◆ **Exercise description**: Looking at the entries, say how many lines contain the string "push". Offer nothing besides the number.

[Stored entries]
+---+
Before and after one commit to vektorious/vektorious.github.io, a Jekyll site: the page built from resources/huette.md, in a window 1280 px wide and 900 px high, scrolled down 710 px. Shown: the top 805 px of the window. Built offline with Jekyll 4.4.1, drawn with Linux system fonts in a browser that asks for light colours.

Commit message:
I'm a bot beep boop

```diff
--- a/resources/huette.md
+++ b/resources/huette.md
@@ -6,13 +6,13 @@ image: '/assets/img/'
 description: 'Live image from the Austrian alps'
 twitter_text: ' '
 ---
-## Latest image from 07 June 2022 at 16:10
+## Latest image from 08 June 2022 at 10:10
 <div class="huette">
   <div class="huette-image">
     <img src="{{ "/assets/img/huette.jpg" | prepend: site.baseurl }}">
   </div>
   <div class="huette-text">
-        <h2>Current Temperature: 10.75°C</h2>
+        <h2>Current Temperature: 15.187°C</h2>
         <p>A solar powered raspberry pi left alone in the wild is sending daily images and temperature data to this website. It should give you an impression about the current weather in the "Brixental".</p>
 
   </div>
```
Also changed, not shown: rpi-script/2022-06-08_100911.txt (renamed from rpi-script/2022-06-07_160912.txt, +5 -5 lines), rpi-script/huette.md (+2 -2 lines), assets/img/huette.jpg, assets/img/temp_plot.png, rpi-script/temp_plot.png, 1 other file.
+---+
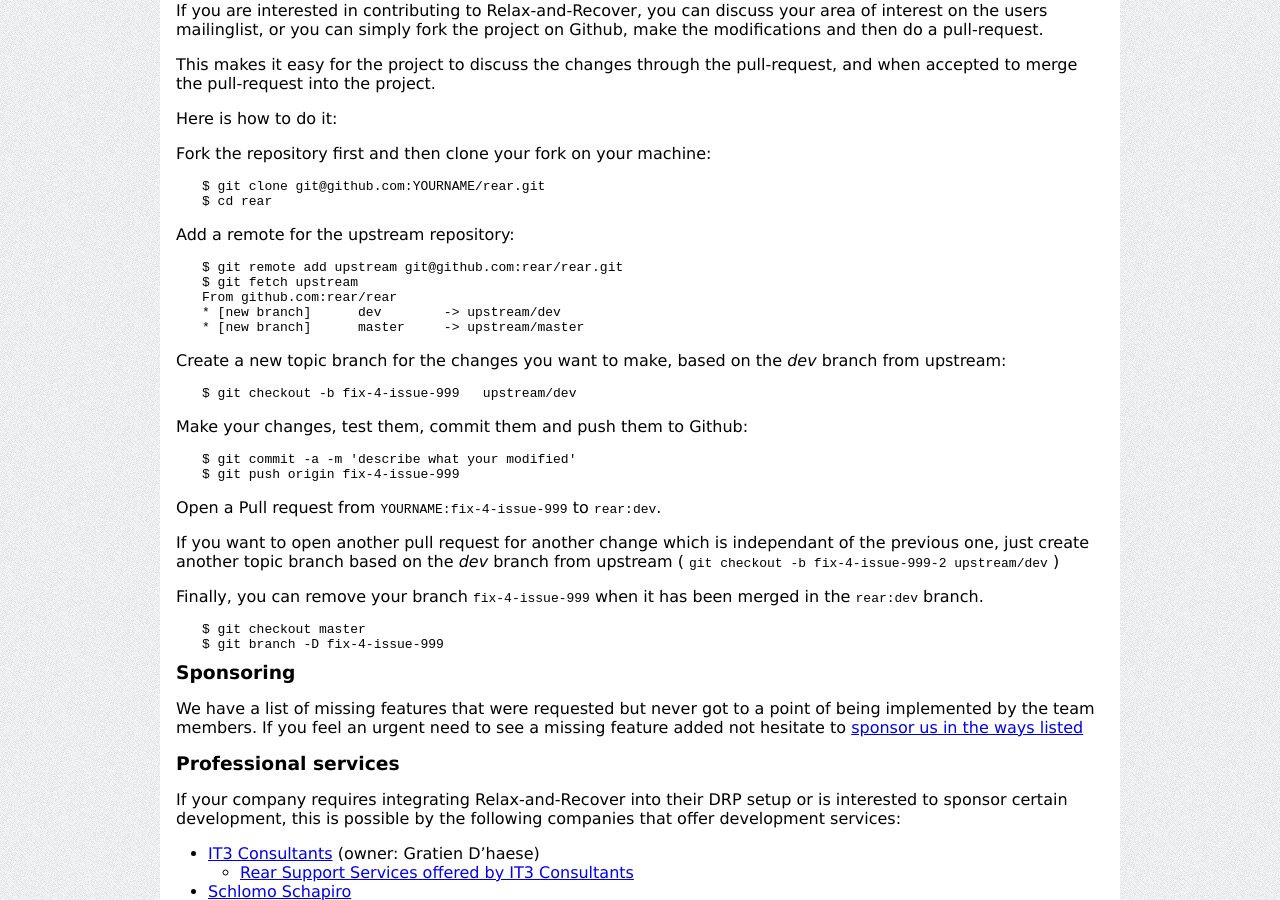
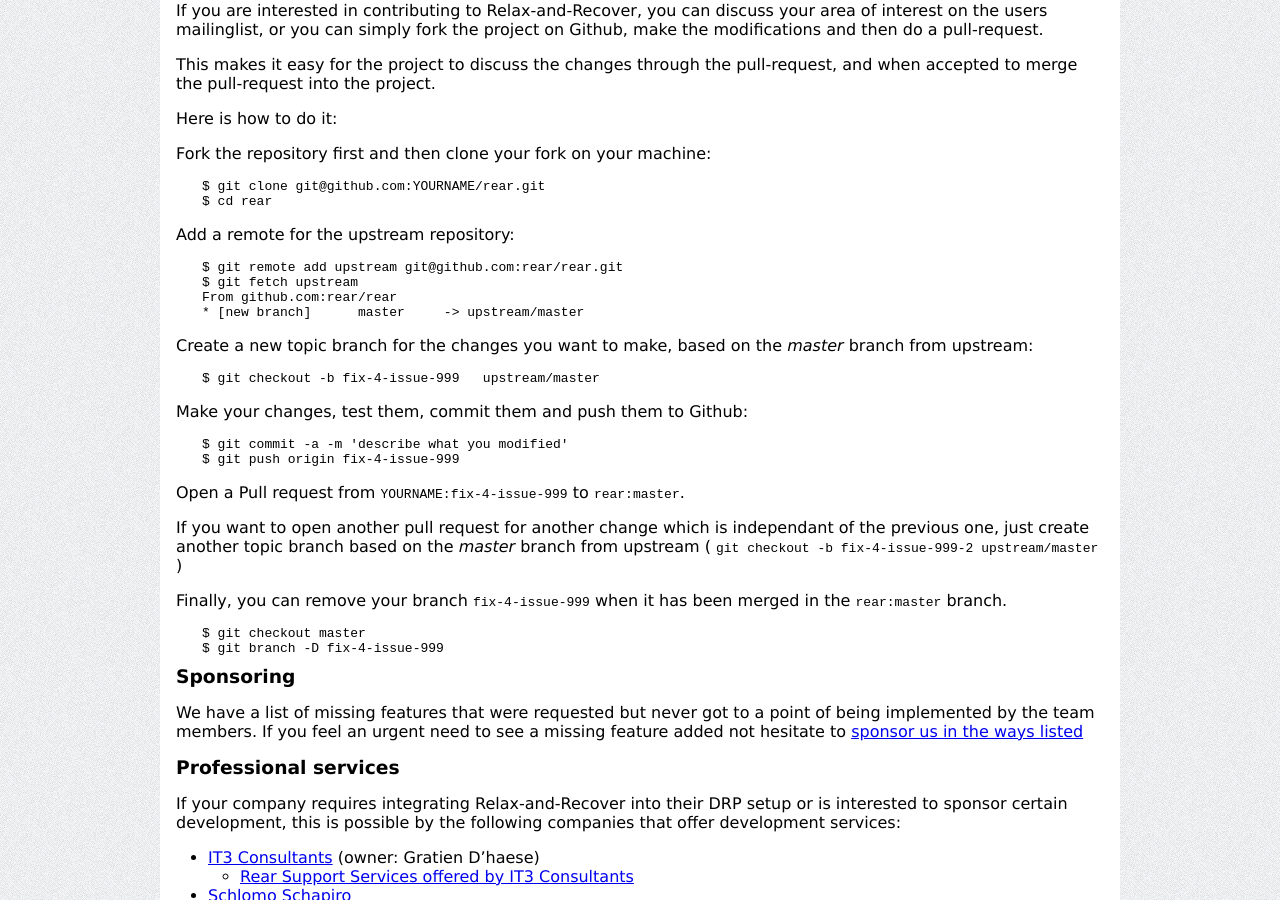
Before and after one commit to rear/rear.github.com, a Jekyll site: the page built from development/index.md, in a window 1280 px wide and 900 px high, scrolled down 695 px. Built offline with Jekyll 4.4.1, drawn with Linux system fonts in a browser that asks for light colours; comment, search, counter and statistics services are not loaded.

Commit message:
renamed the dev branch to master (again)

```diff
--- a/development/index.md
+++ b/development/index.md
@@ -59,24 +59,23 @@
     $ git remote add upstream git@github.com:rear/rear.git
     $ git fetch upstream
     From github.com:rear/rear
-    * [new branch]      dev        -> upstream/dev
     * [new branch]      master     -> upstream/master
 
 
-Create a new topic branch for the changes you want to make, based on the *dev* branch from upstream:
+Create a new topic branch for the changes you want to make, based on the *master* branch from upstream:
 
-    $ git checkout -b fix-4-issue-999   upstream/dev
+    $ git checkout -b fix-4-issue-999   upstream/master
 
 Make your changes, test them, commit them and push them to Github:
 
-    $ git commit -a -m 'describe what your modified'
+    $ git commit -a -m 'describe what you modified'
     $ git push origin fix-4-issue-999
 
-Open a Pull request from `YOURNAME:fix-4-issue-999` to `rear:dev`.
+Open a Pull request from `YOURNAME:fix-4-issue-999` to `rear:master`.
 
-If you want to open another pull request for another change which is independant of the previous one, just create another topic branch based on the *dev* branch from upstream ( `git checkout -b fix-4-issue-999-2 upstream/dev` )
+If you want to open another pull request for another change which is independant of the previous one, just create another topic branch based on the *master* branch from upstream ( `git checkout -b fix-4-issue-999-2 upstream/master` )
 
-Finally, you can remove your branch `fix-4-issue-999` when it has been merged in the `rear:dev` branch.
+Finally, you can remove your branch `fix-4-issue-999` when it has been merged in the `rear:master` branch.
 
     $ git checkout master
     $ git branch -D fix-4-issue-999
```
+---+
◆ **Response**: 2